Per government orders earlier this year, we added two junior highs to our own campuses — one housed at KCE I and one at KCE II. Despite this new addition, the physical landscape of our schools will remain relatively unchanged. While our junior highs operate independently, with separate administrations and head teachers, they share campus facilities with our existing schools (such as our science lab at KCE II, pictured below).
The Kenyan government has been introducing the CBC structure gradually, to just one grade level per year. They began with first grade in 2017 and are now up to seventh, so currently, our junior highs only house seventh graders —41 at KCE I and 20 at KCE II. We will enroll the inaugural eighth-grade classes at the beginning of the 2024 academic year next January, and the ninth-grade classes will be added in January of 2025. If all goes to plan, the old 8-4-4 education system will be fully phased out by 2028.

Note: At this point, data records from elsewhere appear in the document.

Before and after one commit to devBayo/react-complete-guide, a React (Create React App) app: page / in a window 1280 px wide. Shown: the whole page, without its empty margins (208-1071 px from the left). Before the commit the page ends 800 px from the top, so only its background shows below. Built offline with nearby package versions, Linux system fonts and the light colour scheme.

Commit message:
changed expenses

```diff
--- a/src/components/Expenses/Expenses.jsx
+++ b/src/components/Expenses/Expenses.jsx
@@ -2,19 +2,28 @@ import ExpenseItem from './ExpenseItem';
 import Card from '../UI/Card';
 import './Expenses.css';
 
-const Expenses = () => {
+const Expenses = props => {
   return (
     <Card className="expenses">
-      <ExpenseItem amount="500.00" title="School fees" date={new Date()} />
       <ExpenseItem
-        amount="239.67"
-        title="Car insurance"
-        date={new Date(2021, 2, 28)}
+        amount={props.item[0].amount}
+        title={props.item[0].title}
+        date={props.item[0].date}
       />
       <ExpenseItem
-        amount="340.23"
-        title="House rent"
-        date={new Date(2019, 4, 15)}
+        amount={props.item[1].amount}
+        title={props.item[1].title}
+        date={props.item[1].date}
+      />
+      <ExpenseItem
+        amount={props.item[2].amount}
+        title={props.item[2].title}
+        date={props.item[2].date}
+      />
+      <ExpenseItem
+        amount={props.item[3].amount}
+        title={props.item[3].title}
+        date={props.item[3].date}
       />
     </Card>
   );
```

The new junior high curriculum consists of twelve core subjects that target holistic learning, skills development, and career specialization. They range from English, math, and science to business studies, agriculture, and life skills. Students also have the flexibility to pursue one to two optional subjects, which include computer science, visual/performing arts, and Kenyan Sign Language, among many more. The CBC changes will continue in high school, where students will be able to concentrate on one of three academic tracks: arts and sports science, social sciences, or science, technology, engineering, and mathematics (STEM). At every step along the way, classroom instruction will prioritize student-centered learning and skill-based outcomes.
Unfortunately, the CBC rollout has faced significant setbacks and challenges since it was introduced in 2017 — first the COVID-19 pandemic, then the election of a new government, and most recently, the teacher shortages and a lack of funding for CBC-aligned classroom materials. This scarcity remains pressing, especially for rural schools like ours that serve low-income families, since many of the CBC’s craft-based homework assignments require costly equipment (like cell phones, printers, and cardboard) to complete.
Despite these obstacles, our junior highs are fully operational and running smoothly, and we are optimistic about the academic and career opportunities that the CBC will provide for our students. For example, check out how the CBC is equipping KCE II students to fight climate change through adaptive agriculture — and stay tuned for more updates!